EXERCISE PROMPT: Across the listing, tally the lines in which the word "textbf" occurs, then report the tally alone.
#####
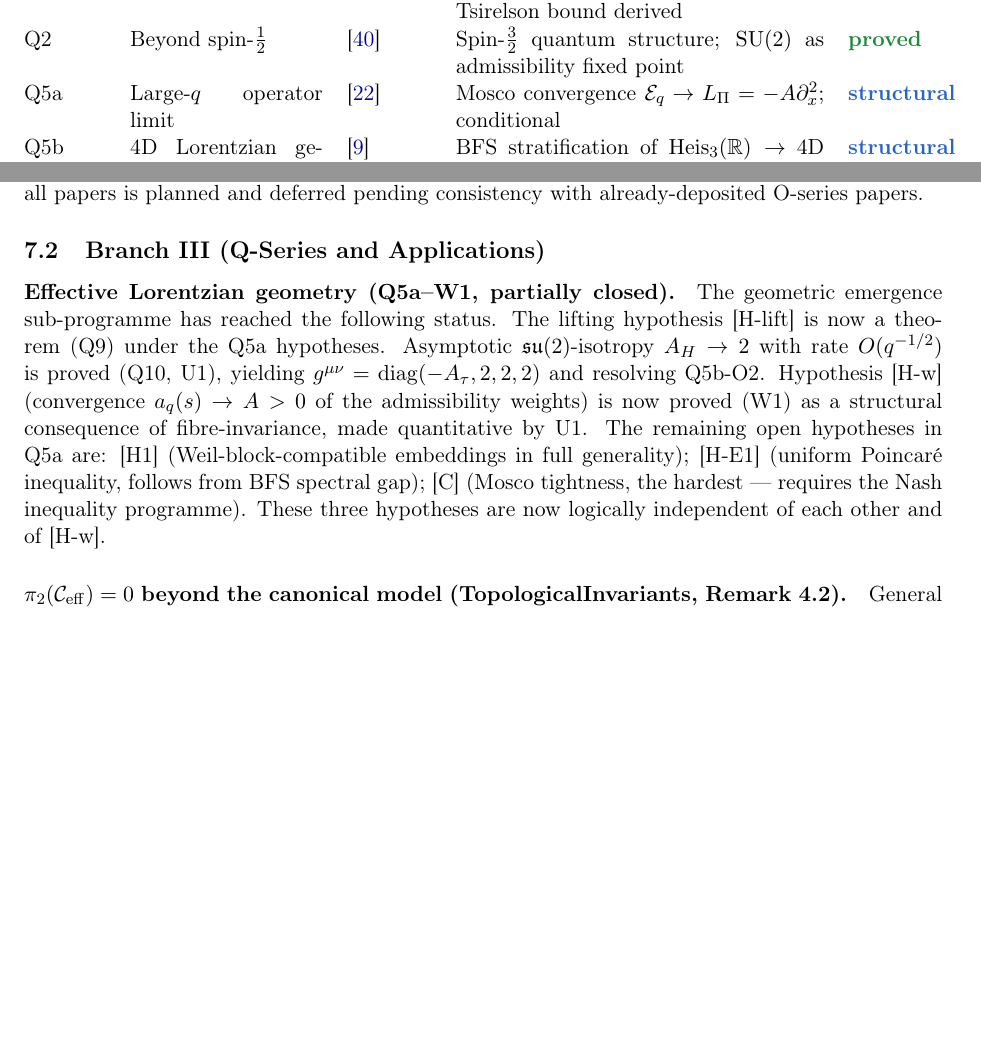
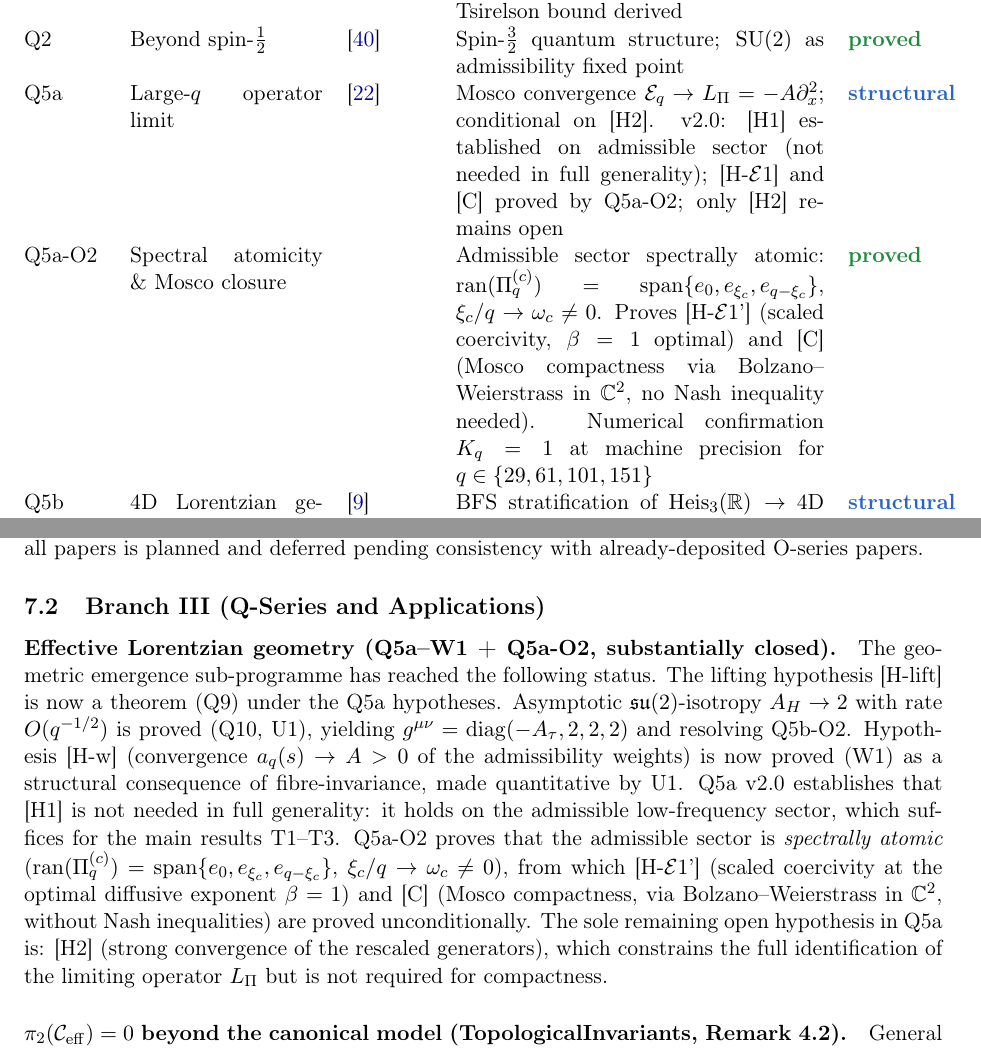
Before and after one commit to Cosmochrony/program, a LaTeX paper (tex/program.tex): two parts of pages 13 and 16 of 21, joined at a grey line, cut so that both start at the same text, the shorter picture padded with empty space. The pictures show the PDF file out/program.pdf that the author committed with the source.

Commit message:
Document Q5a-O2: prove spectral atomicity and close [H-𝓔1], [C]; update geometric emergence roadmap, dependency graph, programme text, and bibliography.

```diff
--- a/tex/program.tex
+++ b/tex/program.tex
@@ -72,4 +70,8 @@ A Structural Roadmap and Paper Inventory}
     yielding the effective Lorentzian co-metric $g^{\mu\nu} = \mathrm{diag}(-A_\tau, 2, 2, 2)$.
+    Q5a v2.0 establishes that [H1] is not needed in full generality.
+    Q5a-O2 proves spectral atomicity of the admissible sector (each pair spans three pure Fourier modes)
+    and closes hypotheses [H-$\mathcal{E}$1] and [C] without Nash inequalities;
+    the sole remaining Q5a target is [H2].
     This paper provides a complete inventory, a logical dependency map, and a structured account
     of what is proved, structural, heuristic, or open.
     It is intended both as an entry point for external readers and as an internal navigation reference.
@@ -492,6 +494,8 @@ A Structural Roadmap and Paper Inventory}
     admissibility weights) as a structural consequence of the fibre-invariance of admissible
     observables ($\mathcal{O} = \mathrm{Im}\,\Pi$), made quantitative by U1 (\sproved, under Q5a [H1],[H2]).
     After W1, the open Q5a hypotheses reduce to three: [H1], [H-E1], and [C].
+    Q5a-O2 subsequently proves that [H1] is not needed in full generality on the admissible sector,
+    and closes [H-E1] and [C] via spectral atomicity; the sole remaining hypothesis is [H2].
 
   \subsection{Gravity and Spacetime Track}
 
@@ -743,9 +751,10 @@ A Structural Roadmap and Paper Inventory}
         \def\dy{1.4cm}
 
         % ── Inputs (left column) ──────────────────────────────
-        \node[S] (Q5a) at (0,0)        {Q5a};
-        \node[S] (Q5b) at (0,-\dy)     {Q5b};
-        \node[S] (O25) at (-\dx,-2*\dy){O25};
+        \node[S] (Q5a)   at (0,0)          {Q5a};
+        \node[P] (Q5aO2) at (\dx,0)        {Q5a-O2};
+        \node[S] (Q5b)   at (0,-\dy)       {Q5b};
+        \node[S] (O25)   at (-\dx,-2*\dy)  {O25};
 
         % ── Core chain (centre column) ───────────────────────
         \node[S] (Q7)  at (\dx,-2*\dy) {Q7};
@@ -761,8 +770,10 @@ A Structural Roadmap and Paper Inventory}
           {$g^{\mu\nu}=\mathrm{diag}(-A_\tau,2,2,2)$};
 
         % ── Edges ────────────────────────────────────────────
+        \draw[arr]   (Q5a)--(Q5aO2);
         \draw[spine] (Q5a)--(Q5b);
         \draw[arr]   (Q5a) to[out=0,in=90] (Q7);
+        \draw[arr]   (Q5aO2) to[out=-90,in=90] (W1);
         \draw[arr]   (Q5b) to[out=0,in=135] (Q7);
         \draw[arr]   (Q5b) to[out=-45,in=90] (Q9);
         \draw[arr]   (Q5b) to[out=-90,in=90] (U1);
@@ -781,6 +792,8 @@ A Structural Roadmap and Paper Inventory}
         \draw[arr]   (W1)  to[out=-90,in=45]  (Met);
 
         % ── Status annotations ───────────────────────────────
+        \node[font=\tiny\sffamily,text=cproved,right=2pt] at (Q5aO2.east)
+          {spectral atomicity};
         \node[font=\tiny\sffamily,text=cproved,right=2pt] at (Q9.east)
           {coercivity $\Rightarrow A_H\!>\!0$};
         \node[font=\tiny\sffamily,text=cproved,right=2pt] at (U1.east)
@@ -790,8 +803,10 @@ A Structural Roadmap and Paper Inventory}
 
         \end{tikzpicture}
       }
-      \caption{Geometric emergence sub-programme: logical chain from the continuum-limit
-      hypotheses Q5a--Q5b to the effective Lorentzian co-metric.
+      \caption{Geometric emergence sub-programme: logical chain from Q5a to the effective
+      Lorentzian co-metric.
+      \textbf{Q5a-O2}~(\sproved{}): spectral atomicity of $\mathrm{ran}(\Pi_q)$;
+      proves [H-$\mathcal{E}$1] and [C]; closes all Q5a hypotheses except [H2].
       \textbf{Q9}~(\sproved{}): [H-lift] is a theorem under Q5a; coercivity gives $A_H>0$
         independently of the bridge.
         \textbf{Q8}~(\sstruct{}): $A_Z = C_{\mathfrak{su}(2)} = 2$ by Casimir rigidity;
@@ -803,7 +818,7 @@ A Structural Roadmap and Paper Inventory}
         \textbf{W1}~(\sproved{}): [H-w] proved as a structural consequence of fibre-invariance
         ($\mathcal{O}=\mathrm{Im}\,\Pi$), quantitative control from~U1.
         The effective metric $g^{\mu\nu} = \mathrm{diag}(-A_\tau,2,2,2)$ is established
-        under the Q5a hypotheses.}
+        under the Q5a hypotheses; [H2] is the sole remaining open hypothesis.}
       \label{fig:geom}
     \end{figure}
     \label{sec:inventory}
@@ -969,8 +984,17 @@ A Structural Roadmap and Paper Inventory}
       Spin-$\tfrac{3}{2}$ quantum structure; $\SU(2)$ as admissibility fixed point &
       \sproved \\[3pt]
       Q5a & Large-$q$ operator limit & \cite{Beau2026q5a} &
-      Mosco convergence $\mathcal{E}_q \to L_\Pi = -A\partial_x^2$; conditional &
+      Mosco convergence $\mathcal{E}_q \to L_\Pi = -A\partial_x^2$; conditional on [H2].
+      v2.0: [H1] established on admissible sector (not needed in full generality);
+      [H-$\mathcal{E}$1] and [C] proved by Q5a-O2; only [H2] remains open &
       \sstruct \\[3pt]
+      Q5a-O2 & Spectral atomicity \& Mosco closure & \phantom{---} &
+      Admissible sector spectrally atomic: $\mathrm{ran}(\Pi_q^{(c)}) =
+      \mathrm{span}\{e_0, e_{\xi_c}, e_{q-\xi_c}\}$, $\xi_c/q \to \omega_c \neq 0$.
+      Proves [H-$\mathcal{E}$1'] (scaled coercivity, $\beta=1$ optimal) and [C]
+      (Mosco compactness via Bolzano--Weierstrass in $\mathbb{C}^2$, no Nash inequality needed).
+      Numerical confirmation $K_q=1$ at machine precision for $q \in \{29,61,101,151\}$ &
+      \sproved \\[3pt]
       Q5b & 4D Lorentzian geometry & \cite{Beau2026q5b} &
       BFS stratification of $\Heis_3(\mathbb{R}) \to$ 4D Lorentzian spacetime; conditional &
       \sstruct \\[3pt]
@@ -1076,18 +1100,24 @@ A Structural Roadmap and Paper Inventory}
 
   \subsection{Branch III (Q-Series and Applications)}
 
-  \paragraph{Effective Lorentzian geometry (Q5a--W1, partially closed).}
+  \paragraph{Effective Lorentzian geometry (Q5a--W1 + Q5a-O2, substantially closed).}
     The geometric emergence sub-programme has reached the following status.
     The lifting hypothesis~[H-lift] is now a theorem~(Q9) under the Q5a hypotheses.
     Asymptotic $\mathfrak{su}(2)$-isotropy $A_H \to 2$ with rate $O(q^{-1/2})$ is proved~(Q10, U1),
     yielding $g^{\mu\nu} = \mathrm{diag}(-A_\tau, 2, 2, 2)$ and resolving Q5b-O2.
     Hypothesis~[H-w] (convergence $a_q(s) \to A > 0$ of the admissibility weights) is now
     proved~(W1) as a structural consequence of fibre-invariance, made quantitative by U1.
-    The remaining open hypotheses in Q5a are:
-    [H1] (Weil-block-compatible embeddings in full generality);
-    [H-E1] (uniform Poincaré inequality, follows from BFS spectral gap);
-    [C] (Mosco tightness, the hardest --- requires the Nash inequality programme).
-    These three hypotheses are now logically independent of each other and of [H-w].
+    Q5a v2.0 establishes that [H1] is not needed in full generality: it holds on the
+    admissible low-frequency sector, which suffices for the main results T1--T3.
+    Q5a-O2 proves that the admissible sector is \emph{spectrally atomic}
+    ($\mathrm{ran}(\Pi_q^{(c)}) = \mathrm{span}\{e_0, e_{\xi_c}, e_{q-\xi_c}\}$,
+    $\xi_c/q \to \omega_c \neq 0$), from which
+    [H-$\mathcal{E}$1'] (scaled coercivity at the optimal diffusive exponent $\beta=1$) and [C]
+    (Mosco compactness, via Bolzano--Weierstrass in $\mathbb{C}^2$, without Nash inequalities)
+    are proved unconditionally.
+    The sole remaining open hypothesis in Q5a is:
+    [H2] (strong convergence of the rescaled generators), which constrains the full identification
+    of the limiting operator $L_\Pi$ but is not required for compactness.
 
   \paragraph{$\pi_2(\mathcal{C}_{\mathrm{eff}}) = 0$ beyond the canonical model
     (TopologicalInvariants, Remark~4.2).}
@@ -1133,5 +1163,4 @@ A Structural Roadmap and Paper Inventory}
   W1 proves [H-w] as a structural consequence of the fibre-invariance of admissible observables.
   The effective Lorentzian co-metric $g^{\mu\nu} = \mathrm{diag}(-A_\tau, 2, 2, 2)$ is thereby
   established under the Q5a foundational hypotheses and [U].
-  The remaining analytical targets are the Q5a hypotheses [H1], [H-E1], and [C],
-  which are now logically independent of each other and of the proved [H-w].
+  Q5a v2.0 establishes that [H1] is not needed in full generality on the admissible sector.
@@ -1138,3 +1170,6 @@ A Structural Roadmap and Paper Inventory}
+  Bolzano--Weierstrass in $\mathbb{C}^2$.
+  The sole remaining analytical target in Q5a is hypothesis~[H2] (strong convergence of the
+  rescaled generators), which controls the identification of the limiting operator $L_\Pi$.
 
   For an external reader, three entry sequences are suggested.
   For the quantum structure thread:
```
Also changed, not shown: tex/cosmochrony-bibliography.bib (+8 -0 lines), out/program.pdf, tex/program.tex (15 more changed lines), 1 other file.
#####
RESULT BELOW: 4